Gabby Kepnes, Staff Writer

Solomon Katz (12) gained inspiration for his Independent Study Project, regarding democracy, at a youth movement summer camp. Ever since then, Katz has been looking for ways to effectively enact noticeable change.

Katz organized a group of his friends to attend his first protest: the People’s Climate March of 2014, he said. The protest was an effort to pressure President Obama to ratify the Paris Accords, he said.

“From that experience I felt proud of myself, but as the years progressed and things didn’t change, I realized that I had been fooling myself into believing that I had done something that actually affected change,” he said. “It was something I wanted to believe.”

“I realized that if I looked at the concrete results of what I had done or what the protest had done as a whole, it wasn’t the kind of input output ratio I had hoped for,” he said.

Katz is focusing his project on specific ways to enact change. “I looked at direct democracy where people can vote on an amendment without having to bypass it by congress, just as long as they get enough signatures,” he said.

Katz also studies the psychology of voters and politicians to analyze the thought processes behind voting, he said.

“[Katz’s Study has] evolved over time to be a topic that is not simply about politics but really about the way in which we psychologically have to deal with political systems and ideologies,” Director of Independent Study Avram Schlesinger said.

Katz began his project by exploring how politics and political movements are correlated.

“From the papers I was reading, I realized that a huge theme was the psychology of democracy,” he said. This led Katz to research more psychology related papers, veering his study more towards political psychology, a less explored field, rather than just politics, he said.

“For the first presentation, I discussed the role of money in politics and talked about how money inhibits change and people want change,” he said. “People of money are the only ones who can affect change.”

During the presentation, he also explained the differences between politics and political movements, he said.

For his next presentation, Katz dove into the psychological aspect as he talked about the concept of psychological phenomena and how it affects politics, he said.

“I took previous radical examples of politics like World War II and the Nazi Party,” he said. “I wanted [my classmates] to know that psychological principles permeate everything.”

Another student in Katz’s Independent Study, William Golub (12), learned a lot about how change actually happens and the different approaches one can take to enact it, he said.

“I think that a lot of people have the mindset that I had where they go to a protest that advocates this thing, thus they are advocating for that thing,” he said. “That’s not really how it works.”

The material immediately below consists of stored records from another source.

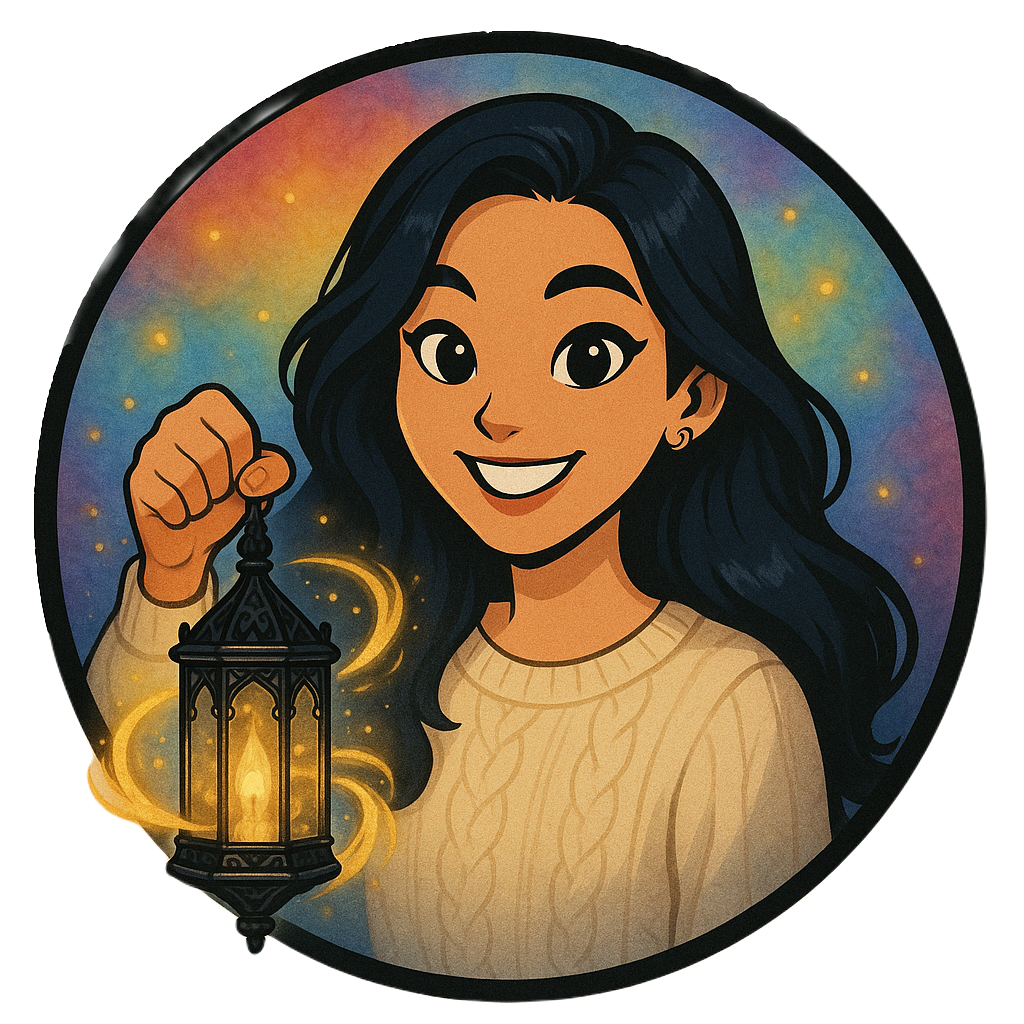
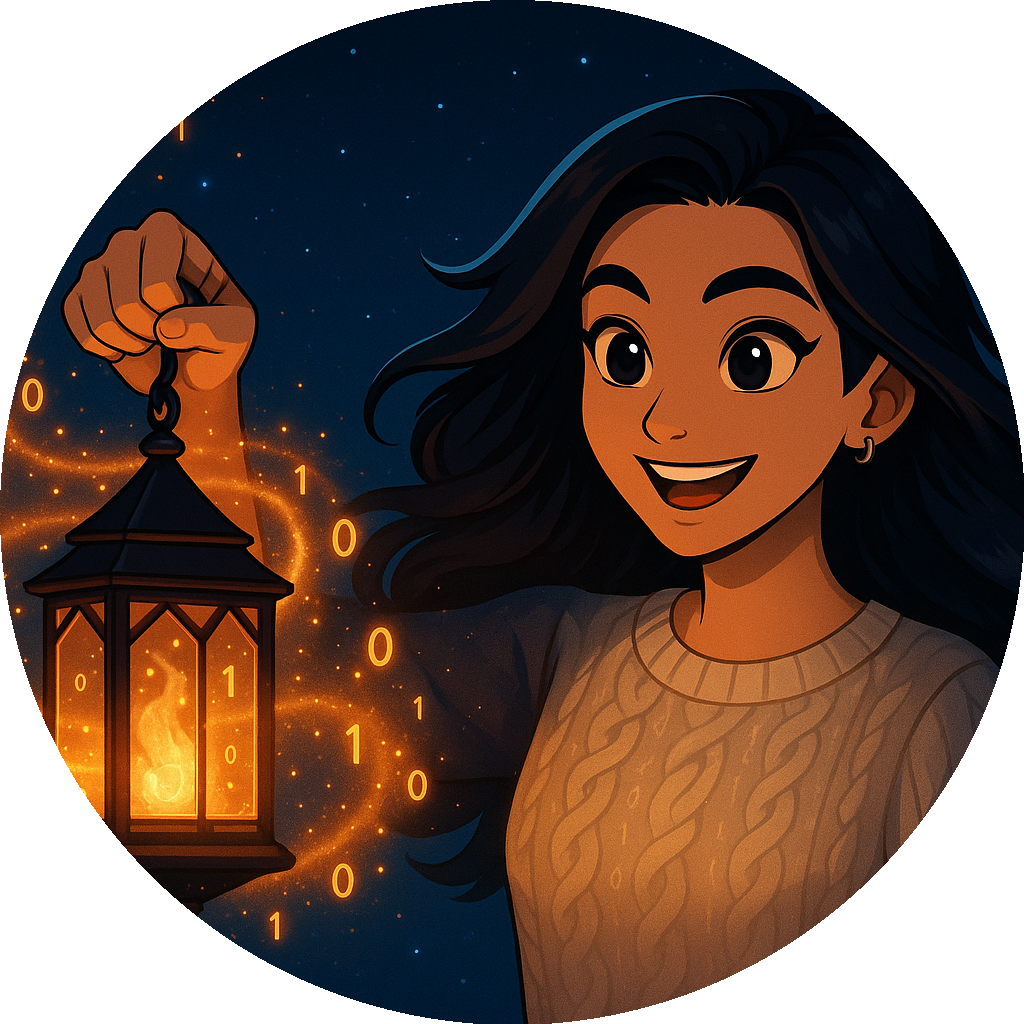
task: update descriptions and images

diff --git a/README.md b/README.md
@@ -1,10 +1,11 @@
 <p align="center">
-  <img src="img/banner.jpg" alt="Welcome Banner">
+  <img src="img/banner.png" alt="Welcome Banner">
 </p>
 
 <h1 align="center">
-  <img src="https://readme-typing-svg.herokuapp.com?font=Red+Hat+Display&weight=600&size=40&duration=4500&pause=800&color=007ACC&center=true&vCenter=true&width=900&height=51&lines=%F0%9F%8C%8A+Welcome!+Make+yourself+at+home...;...(digitally%2C+of+course)." alt="Digital welcome banner" />
+  <img src="https://readme-typing-svg.herokuapp.com?font=Red+Hat+Display&weight=600&size=40&duration=4500&pause=800&color=9C27B0&center=true&vCenter=true&width=900&height=51&lines=%F0%9F%8E%81+Currently+accepting+bugs%2C+features%2C+and+compliments." alt="Typing banner" />
 </h1>
+
 
 <p align="center">
   <a href="https://lisachenworks.com" target="_blank">
@@ -23,14 +24,14 @@
 <h1 align="center">🛠 Ctrl + Z Until It Works</h1>
 
 <p align="center">
-  <img src="img/avatar.png" width="120" alt="avatar">
+  <img src="img/avatar.png" width="200" alt="avatar">
 </p>
 
 
 <h2 align="center">👋 About Me</h2>
 
 <p align="center">
-  <strong>Java-focused software engineer</strong> with experience in <strong>React, Python, and full-stack tools</strong><br>
+  <strong>Java-focused software engineer</strong> with experience in <strong>Python, React, and full-stack tools</strong><br>
   Passionate about <strong>clean code, robust backend systems, and building software that solves real problems</strong>
 </p>
 
@@ -43,16 +44,15 @@
 
 <br>
 
-I'm a software engineer focused on backend development with Java—currently building up my skills in Spring Boot, data structures, and API design. I’ve also explored frontend development using React and Tailwind CSS, which helped me understand full-stack workflows, even though my deeper focus is on Java.
+I'm a full-stack software engineer with a foundation in **Java** and **Python**, currently deepening my backend skills while continuing to build clean, accessible interfaces using **React** and **Tailwind CSS**. I’ve launched open-source templates, client sites, and prototypes that balance functionality with thoughtful design.
 
-Most of my recent projects have leaned frontend, including client sites and open-source templates. Now, I’m shifting toward backend systems that prioritize clean logic, scalability, and maintainability. My goal is to build tools that work well and are easy for other developers to extend.
+Lately, I’ve been focusing on backend fundamentals—data structures, algorithms, and writing logic that’s easy to maintain and scale. I want the systems I build to be not only usable, but extendable by the next developer who picks them up.
 
-Before tech, I worked in civil engineering, accounting, and restaurant management—roles that sharpened my real-world problem-solving and adaptability, both of which shape how I approach software now.
+Before tech, I worked in civil engineering, accounting, and restaurant management—roles that taught me to solve problems quickly, work with people across disciplines, and adapt on the fly. That real-world grounding shapes how I approach software today.
 
-I care about writing clean, efficient code and continuously improving as a developer. When I’m not coding, I’m either avoiding pinky toe injuries 🦶💥 or hanging out with my rescue pups 🐶.
+I care about building tools that are clear, helpful, and resilient. When I’m not coding, I’m either avoiding pinky toe injuries 🦶💥 or hanging out with my rescue pups 🐶.
 
 </details>
-
 
 
 ---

“These protests are often asking a politician to do the right thing and hoping that they do,” Katz said.

Katz believes that sometimes protests do not always affect change, he said. 

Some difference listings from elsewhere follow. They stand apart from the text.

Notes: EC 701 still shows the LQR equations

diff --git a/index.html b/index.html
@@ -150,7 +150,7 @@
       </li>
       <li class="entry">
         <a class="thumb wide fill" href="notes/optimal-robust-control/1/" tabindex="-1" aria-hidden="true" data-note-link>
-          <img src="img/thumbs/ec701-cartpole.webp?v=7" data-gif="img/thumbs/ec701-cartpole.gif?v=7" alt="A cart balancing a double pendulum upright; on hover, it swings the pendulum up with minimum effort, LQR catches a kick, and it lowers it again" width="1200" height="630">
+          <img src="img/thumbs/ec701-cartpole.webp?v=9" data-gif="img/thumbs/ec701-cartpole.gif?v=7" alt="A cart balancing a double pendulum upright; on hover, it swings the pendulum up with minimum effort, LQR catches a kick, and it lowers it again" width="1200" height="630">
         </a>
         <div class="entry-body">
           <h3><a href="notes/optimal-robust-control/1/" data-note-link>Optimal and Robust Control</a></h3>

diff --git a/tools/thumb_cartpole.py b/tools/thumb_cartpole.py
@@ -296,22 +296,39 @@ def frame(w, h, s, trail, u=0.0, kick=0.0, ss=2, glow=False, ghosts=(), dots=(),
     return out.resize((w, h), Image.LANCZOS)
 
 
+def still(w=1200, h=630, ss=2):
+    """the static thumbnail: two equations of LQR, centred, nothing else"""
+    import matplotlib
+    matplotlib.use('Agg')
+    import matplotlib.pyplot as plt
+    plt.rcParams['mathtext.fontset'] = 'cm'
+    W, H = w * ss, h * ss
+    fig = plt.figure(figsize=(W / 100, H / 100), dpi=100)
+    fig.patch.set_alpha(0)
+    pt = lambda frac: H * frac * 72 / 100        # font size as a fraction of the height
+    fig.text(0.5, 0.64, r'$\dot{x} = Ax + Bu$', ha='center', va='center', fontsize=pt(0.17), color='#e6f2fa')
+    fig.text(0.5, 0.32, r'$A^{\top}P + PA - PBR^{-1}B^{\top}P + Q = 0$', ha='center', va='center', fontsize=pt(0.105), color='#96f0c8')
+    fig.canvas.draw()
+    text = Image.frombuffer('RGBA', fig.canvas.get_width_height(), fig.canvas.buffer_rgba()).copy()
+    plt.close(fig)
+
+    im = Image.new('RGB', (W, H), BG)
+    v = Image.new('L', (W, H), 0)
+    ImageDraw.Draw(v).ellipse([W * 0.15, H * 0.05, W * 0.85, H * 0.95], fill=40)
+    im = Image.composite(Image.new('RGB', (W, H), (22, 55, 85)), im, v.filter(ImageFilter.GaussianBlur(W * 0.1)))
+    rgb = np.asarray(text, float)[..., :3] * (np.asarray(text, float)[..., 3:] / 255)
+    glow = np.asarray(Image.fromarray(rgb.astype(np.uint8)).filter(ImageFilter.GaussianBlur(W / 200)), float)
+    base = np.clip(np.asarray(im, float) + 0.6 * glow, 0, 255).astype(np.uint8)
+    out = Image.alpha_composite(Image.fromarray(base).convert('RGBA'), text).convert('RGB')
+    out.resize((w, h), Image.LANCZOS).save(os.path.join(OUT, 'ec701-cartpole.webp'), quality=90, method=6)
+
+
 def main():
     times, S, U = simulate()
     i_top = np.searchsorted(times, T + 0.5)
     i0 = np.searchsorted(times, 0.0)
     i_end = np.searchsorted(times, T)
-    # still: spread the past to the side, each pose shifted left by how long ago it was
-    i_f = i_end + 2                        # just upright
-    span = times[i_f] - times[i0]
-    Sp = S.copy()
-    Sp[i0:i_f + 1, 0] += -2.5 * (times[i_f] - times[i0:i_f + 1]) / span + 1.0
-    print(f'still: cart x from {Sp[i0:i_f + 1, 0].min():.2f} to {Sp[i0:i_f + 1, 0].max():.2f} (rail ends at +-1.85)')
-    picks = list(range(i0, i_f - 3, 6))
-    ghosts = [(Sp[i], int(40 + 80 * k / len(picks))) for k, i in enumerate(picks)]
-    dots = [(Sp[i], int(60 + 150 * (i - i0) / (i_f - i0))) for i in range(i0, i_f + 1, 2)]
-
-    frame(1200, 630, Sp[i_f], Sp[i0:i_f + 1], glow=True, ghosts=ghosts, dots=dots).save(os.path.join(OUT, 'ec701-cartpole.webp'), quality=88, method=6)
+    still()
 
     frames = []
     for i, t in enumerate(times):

“I realized the discrepancy between how people think change is affected and how it’s actually affected,” he said.